“Let’s 5 S this workplace”
Talking about Lean in Office premises, most of the Lean Six Sigma tools and techniques change in terms of benefits and applications. The main technique followed these days is the ‘5S’ approach where S stands for five Japanese words which effectively aim for lean six sigma workplace optimization and waste reduction.
- Seiri (Sort): Sorting all the equipment and retaining those which are needed.
- Seiton (Set in Order): Arranging all the things in proper order so that they are fetched easily and quickly.
- Seiso (Shine): Keeping the workspace and workstation safe and clean.
- Seiketsu (Standardize): Standardizing the workplace so that the people get familiar with the layout.
- Sitsuke (Sustain): Regular auditing is done in order to keep them in an orderly way.
These principles, when applied in a correct manner, will drastically transform the manufacturing as well as an office environment. The Lean Six Sigma green belt and black belters would eventually save the poorly set and unorganized manufacturing environments, which may otherwise prove to be life-threatening.
It, therefore, goes without saying that it’s an urgent need to 5S the workplace as well as data.
Yes! Organizing the e-data play a very important role in making the office lean and optimizing the workflow.
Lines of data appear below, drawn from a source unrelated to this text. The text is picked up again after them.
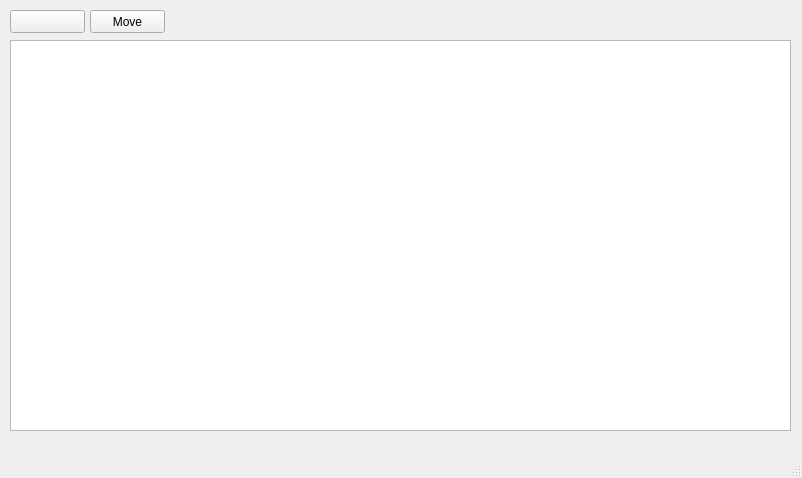
Qt form mainwindow.ui (sergiycheban/Vector-Editor-on-QT) before a commit.
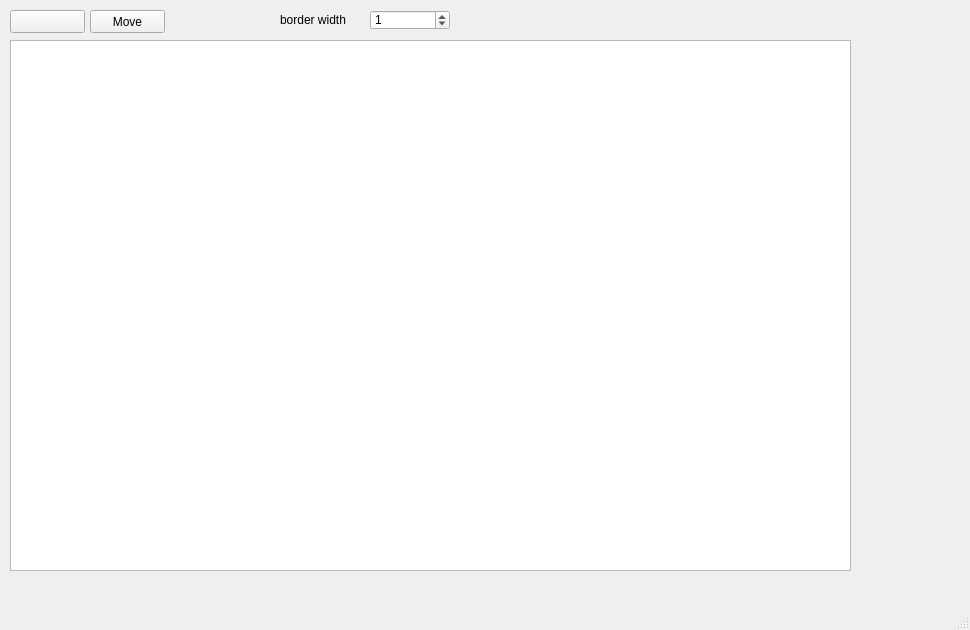
The same form after that commit. Icons and pictures are not drawn. Custom widgets are drawn as their Qt base class.

Commit message: Made the functionality to change the color of the rectangle and the width of the line and line colors.

Diff of the .ui file:
```diff
--- a/mainwindow.ui
+++ b/mainwindow.ui
@@ -9,8 +9,8 @@
    <rect>
     <x>0</x>
     <y>0</y>
-    <width>802</width>
-    <height>478</height>
+    <width>970</width>
+    <height>630</height>
    </rect>
   </property>
   <property name="windowTitle">
@@ -22,8 +22,8 @@
      <rect>
       <x>10</x>
       <y>40</y>
-      <width>781</width>
-      <height>391</height>
+      <width>841</width>
+      <height>531</height>
      </rect>
     </property>
    </widget>
@@ -50,19 +50,6 @@
      <bool>false</bool>
     </property>
    </widget>
-   <widget class="ColorLabel" name="lineColor">
-    <property name="geometry">
-     <rect>
-      <x>170</x>
-      <y>10</y>
-      <width>71</width>
-      <height>21</height>
-     </rect>
-    </property>
-    <property name="text">
-     <string/>
-    </property>
-   </widget>
    <widget class="QPushButton" name="m_move">
     <property name="geometry">
      <rect>
@@ -76,6 +63,67 @@
      <string>Move</string>
     </property>
    </widget>
+   <widget class="QSpinBox" name="borderWidth">
+    <property name="geometry">
+     <rect>
+      <x>370</x>
+      <y>10</y>
+      <width>80</width>
+      <height>20</height>
+     </rect>
+    </property>
+    <property name="minimum">
+     <number>0</number>
+    </property>
+    <property name="maximum">
+     <number>200</number>
+    </property>
+    <property name="value">
+     <number>1</number>
+    </property>
+   </widget>
+   <widget class="QLabel" name="label_4">
+    <property name="geometry">
+     <rect>
+      <x>280</x>
+      <y>10</y>
+      <width>81</width>
+      <height>20</height>
+     </rect>
+    </property>
+    <property name="text">
+     <string>border width</string>
+    </property>
+    <property name="scaledContents">
+     <bool>false</bool>
+    </property>
+   </widget>
+   <widget class="ColorLabel" name="lineColor">
+    <property name="geometry">
+     <rect>
+      <x>550</x>
+      <y>10</y>
+      <width>71</width>
+      <height>21</height>
+     </rect>
+    </property>
+    <property name="text">
+     <string/>
+    </property>
+   </widget>
+   <widget class="ColorLabel" name="borderColor">
+    <property name="geometry">
+     <rect>
+      <x>640</x>
+      <y>10</y>
+      <width>71</width>
+      <height>21</height>
+     </rect>
+    </property>
+    <property name="text">
+     <string/>
+    </property>
+   </widget>
   </widget>
   <widget class="QMenuBar" name="menuBar">
    <property name="geometry">
```
Left out of the diff: 2 changed lines with no effect on the pictures. The commit also changes 10 other files.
A lot of time is consumed while searching for a file, template or ppt. The searching may take just a couple of minutes per item but when accumulated annually, they do matter a lot.
Lean in manufacturing refers to keeping the workplace clean and organized which helps in performing every activity efficiently. It also calls for staff’s rigorous information assessment which helps them to analyze the difference between ‘waste’ and ‘value’.
Lean Six Sigma initiatives are concerned in developing value stream maps and making the business processes more efficient. But, if the people or the employees working for the organizations are not taught the importance of Lean, they would still remain inefficient and waste will not be reduced. Lean habits should be inculcated in the workers in such a way they work as efficiently as possible for all the business activities.